An awk command line consists of the command, the script and the input filename. Input is read from the file specified on the command line. If there is no input file or "-" is specified, then standard input is read. The -F option sets the field separator (FS ) to re .
The -v option sets the variable var to value before the script is executed. This happens even before the BEGIN procedure is run. (See the discussion below on command-line parameters.)
Following POSIX argument parsing conventions, the "-- " option marks the end of command-line options. Using this option, for instance, you could specify a datafile that begins with "-", which would otherwise be confused with a command-line option.
You can specify a script consisting of pattern and action on the command line, surrounded by single quotes. Alternatively, you can place the script in a separate file and specify the name of the scriptfile on the command line with the -f option.
Parameters can be passed into awk by specifying them on the command line after the script. This includes setting system variables such as FS , OFS , and RS . The value can be a literal, a shell variable ($var ) or the result of a command (`cmd `); it must be quoted if it contains spaces or tabs. Any number of parameters can be specified.
Command-line parameters are not available until the first line of input is read, and thus cannot be accessed in the BEGIN procedure. (Older implementations of awk and nawk would process leading command-line assignments before running the BEGIN procedure. This was contrary to how things were documented in The AWK Programming Language , which says that they are processed when awk would go to open them as filenames, i.e., after the BEGIN procedure. The Bell Labs awk was changed to correct this, and the -v option was added at the same time, in early 1989. It is now part of POSIX awk.) Parameters are evaluated in the order in which they appear on the command line up until a filename is recognized. Parameters appearing after that filename will be available when the next filename is recognized.
Typing a script at the system prompt is only practical for simple, one-line scripts. Any script that you might invoke as a command and reuse can be put inside a shell script. Using a shell script to invoke awk makes the script easy for others to use.
You can put the command line that invokes awk in a file, giving it a name that identifies what the script does. Make that file executable (using the chmod command) and put it in a directory where local commands are kept. The name of the shell script can be typed on the command line to execute the awk script. This is preferred for easily used and reused scripts.

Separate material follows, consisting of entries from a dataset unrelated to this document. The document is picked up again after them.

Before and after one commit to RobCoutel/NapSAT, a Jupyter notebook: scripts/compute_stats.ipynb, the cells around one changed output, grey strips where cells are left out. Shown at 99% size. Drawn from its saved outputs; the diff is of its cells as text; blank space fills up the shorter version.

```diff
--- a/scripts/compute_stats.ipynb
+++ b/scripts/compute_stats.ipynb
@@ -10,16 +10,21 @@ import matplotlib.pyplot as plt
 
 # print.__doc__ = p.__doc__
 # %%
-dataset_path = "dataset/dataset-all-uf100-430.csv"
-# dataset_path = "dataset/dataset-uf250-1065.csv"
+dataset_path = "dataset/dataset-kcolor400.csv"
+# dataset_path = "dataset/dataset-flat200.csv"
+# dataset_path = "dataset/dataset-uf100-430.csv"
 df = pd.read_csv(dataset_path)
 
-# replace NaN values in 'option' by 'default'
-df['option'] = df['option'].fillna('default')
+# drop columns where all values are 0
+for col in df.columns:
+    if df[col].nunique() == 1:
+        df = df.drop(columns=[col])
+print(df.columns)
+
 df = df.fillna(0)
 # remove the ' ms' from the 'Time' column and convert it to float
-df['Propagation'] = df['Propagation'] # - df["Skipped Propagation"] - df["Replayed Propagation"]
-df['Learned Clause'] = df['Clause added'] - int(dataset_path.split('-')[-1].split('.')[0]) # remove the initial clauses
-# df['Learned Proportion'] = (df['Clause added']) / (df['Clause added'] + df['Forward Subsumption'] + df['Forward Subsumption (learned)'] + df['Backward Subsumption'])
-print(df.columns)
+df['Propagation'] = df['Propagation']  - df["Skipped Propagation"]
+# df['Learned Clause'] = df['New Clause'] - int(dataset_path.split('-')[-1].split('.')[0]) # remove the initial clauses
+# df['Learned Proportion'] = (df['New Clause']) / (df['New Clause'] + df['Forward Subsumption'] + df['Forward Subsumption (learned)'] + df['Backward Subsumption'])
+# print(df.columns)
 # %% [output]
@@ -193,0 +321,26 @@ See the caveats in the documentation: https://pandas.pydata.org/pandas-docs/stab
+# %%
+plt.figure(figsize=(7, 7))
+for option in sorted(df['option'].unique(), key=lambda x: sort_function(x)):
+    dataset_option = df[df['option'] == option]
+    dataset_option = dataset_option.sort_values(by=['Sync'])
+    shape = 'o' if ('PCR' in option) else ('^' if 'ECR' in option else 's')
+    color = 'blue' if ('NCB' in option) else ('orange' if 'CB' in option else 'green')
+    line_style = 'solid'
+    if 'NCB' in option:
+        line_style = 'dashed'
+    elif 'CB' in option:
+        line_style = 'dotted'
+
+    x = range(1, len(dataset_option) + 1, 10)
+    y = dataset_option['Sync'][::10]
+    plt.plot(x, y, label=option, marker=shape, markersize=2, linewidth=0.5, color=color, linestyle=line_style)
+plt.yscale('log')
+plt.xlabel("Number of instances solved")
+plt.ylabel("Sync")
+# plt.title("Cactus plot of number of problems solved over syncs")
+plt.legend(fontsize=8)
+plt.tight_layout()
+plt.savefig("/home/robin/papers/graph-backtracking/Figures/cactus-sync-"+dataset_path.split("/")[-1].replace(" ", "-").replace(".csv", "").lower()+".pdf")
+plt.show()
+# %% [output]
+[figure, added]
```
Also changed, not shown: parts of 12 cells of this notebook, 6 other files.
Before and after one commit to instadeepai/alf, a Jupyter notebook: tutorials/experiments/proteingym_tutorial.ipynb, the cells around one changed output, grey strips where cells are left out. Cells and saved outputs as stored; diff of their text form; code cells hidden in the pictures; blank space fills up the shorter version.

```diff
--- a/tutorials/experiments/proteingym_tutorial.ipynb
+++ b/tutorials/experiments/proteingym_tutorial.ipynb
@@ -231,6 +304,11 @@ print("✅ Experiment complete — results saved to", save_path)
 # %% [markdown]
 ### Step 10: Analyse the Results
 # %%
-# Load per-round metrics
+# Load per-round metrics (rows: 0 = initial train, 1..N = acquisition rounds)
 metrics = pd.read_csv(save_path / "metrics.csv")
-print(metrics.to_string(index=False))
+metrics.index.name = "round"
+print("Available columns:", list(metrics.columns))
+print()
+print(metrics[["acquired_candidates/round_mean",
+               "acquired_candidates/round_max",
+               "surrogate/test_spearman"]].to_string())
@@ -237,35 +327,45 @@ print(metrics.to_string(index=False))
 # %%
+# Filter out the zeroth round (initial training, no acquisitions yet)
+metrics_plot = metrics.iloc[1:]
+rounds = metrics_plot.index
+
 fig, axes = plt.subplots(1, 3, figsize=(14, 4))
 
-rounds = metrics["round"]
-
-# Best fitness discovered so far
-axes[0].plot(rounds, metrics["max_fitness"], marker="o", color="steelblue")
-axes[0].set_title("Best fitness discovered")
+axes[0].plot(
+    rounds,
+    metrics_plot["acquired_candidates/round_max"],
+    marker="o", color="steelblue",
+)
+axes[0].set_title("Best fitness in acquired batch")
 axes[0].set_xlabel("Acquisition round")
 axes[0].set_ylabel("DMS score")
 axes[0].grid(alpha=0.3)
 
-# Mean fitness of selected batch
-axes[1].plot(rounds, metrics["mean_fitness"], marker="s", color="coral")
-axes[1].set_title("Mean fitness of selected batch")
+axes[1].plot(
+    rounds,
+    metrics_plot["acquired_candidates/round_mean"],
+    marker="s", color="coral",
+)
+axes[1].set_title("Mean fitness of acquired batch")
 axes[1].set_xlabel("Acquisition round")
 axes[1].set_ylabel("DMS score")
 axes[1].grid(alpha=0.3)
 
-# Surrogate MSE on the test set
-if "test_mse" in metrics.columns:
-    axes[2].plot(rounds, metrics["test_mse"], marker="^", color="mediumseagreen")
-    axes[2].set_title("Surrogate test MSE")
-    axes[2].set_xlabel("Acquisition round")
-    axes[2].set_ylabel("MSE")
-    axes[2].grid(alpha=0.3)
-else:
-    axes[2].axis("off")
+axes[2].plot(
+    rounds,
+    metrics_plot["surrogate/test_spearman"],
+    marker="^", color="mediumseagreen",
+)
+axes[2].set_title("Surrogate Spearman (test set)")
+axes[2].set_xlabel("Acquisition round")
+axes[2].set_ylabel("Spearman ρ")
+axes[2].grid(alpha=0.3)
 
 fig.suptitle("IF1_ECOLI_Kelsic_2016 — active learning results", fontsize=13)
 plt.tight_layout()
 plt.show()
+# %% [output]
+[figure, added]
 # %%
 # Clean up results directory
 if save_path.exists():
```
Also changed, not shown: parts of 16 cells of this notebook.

Awk parameters and the input filename can be specified on the command line that invokes the shell script. Note that the pathname to use is system-dependent.